[GOAL OF THE EXERCISE]
Each entry below needs to be copied exactly, with nothing dropped.

[Web document revisions]
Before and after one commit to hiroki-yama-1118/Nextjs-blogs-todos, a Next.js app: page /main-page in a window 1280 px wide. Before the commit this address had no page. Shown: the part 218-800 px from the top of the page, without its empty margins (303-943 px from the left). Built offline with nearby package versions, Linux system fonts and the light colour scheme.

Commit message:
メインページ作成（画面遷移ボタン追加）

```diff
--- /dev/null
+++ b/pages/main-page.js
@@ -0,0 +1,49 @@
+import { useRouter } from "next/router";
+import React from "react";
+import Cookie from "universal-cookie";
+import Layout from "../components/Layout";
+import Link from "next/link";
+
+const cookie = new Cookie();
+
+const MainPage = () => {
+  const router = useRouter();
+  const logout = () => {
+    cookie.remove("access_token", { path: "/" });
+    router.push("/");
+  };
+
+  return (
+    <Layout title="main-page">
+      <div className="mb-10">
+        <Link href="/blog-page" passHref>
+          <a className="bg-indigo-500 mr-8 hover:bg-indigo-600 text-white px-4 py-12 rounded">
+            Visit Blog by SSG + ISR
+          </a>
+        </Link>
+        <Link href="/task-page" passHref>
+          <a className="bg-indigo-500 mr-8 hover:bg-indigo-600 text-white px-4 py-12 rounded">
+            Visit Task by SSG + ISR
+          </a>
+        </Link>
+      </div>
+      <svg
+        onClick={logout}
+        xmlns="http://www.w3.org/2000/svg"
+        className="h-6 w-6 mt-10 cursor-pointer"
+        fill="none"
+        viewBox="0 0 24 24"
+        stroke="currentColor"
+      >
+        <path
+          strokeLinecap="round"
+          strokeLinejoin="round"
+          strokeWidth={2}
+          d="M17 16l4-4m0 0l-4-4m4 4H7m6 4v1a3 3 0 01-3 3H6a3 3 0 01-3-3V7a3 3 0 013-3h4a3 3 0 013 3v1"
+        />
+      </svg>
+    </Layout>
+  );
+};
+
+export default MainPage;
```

[COMPLETED TASK]
Before and after one commit to hiroki-yama-1118/Nextjs-blogs-todos, a Next.js app: page /main-page in a window 1280 px wide. Before the commit this address had no page. Shown: the part 218-800 px from the top of the page, without its empty margins (303-943 px from the left). Built offline with nearby package versions, Linux system fonts and the light colour scheme.

Commit message:
メインページ作成（画面遷移ボタン追加）

```diff
--- /dev/null
+++ b/pages/main-page.js
@@ -0,0 +1,49 @@
+import { useRouter } from "next/router";
+import React from "react";
+import Cookie from "universal-cookie";
+import Layout from "../components/Layout";
+import Link from "next/link";
+
+const cookie = new Cookie();
+
+const MainPage = () => {
+  const router = useRouter();
+  const logout = () => {
+    cookie.remove("access_token", { path: "/" });
+    router.push("/");
+  };
+
+  return (
+    <Layout title="main-page">
+      <div className="mb-10">
+        <Link href="/blog-page" passHref>
+          <a className="bg-indigo-500 mr-8 hover:bg-indigo-600 text-white px-4 py-12 rounded">
+            Visit Blog by SSG + ISR
+          </a>
+        </Link>
+        <Link href="/task-page" passHref>
+          <a className="bg-indigo-500 mr-8 hover:bg-indigo-600 text-white px-4 py-12 rounded">
+            Visit Task by SSG + ISR
+          </a>
+        </Link>
+      </div>
+      <svg
+        onClick={logout}
+        xmlns="http://www.w3.org/2000/svg"
+        className="h-6 w-6 mt-10 cursor-pointer"
+        fill="none"
+        viewBox="0 0 24 24"
+        stroke="currentColor"
+      >
+        <path
+          strokeLinecap="round"
+          strokeLinejoin="round"
+          strokeWidth={2}
+          d="M17 16l4-4m0 0l-4-4m4 4H7m6 4v1a3 3 0 01-3 3H6a3 3 0 01-3-3V7a3 3 0 013-3h4a3 3 0 013 3v1"
+        />
+      </svg>
+    </Layout>
+  );
+};
+
+export default MainPage;
```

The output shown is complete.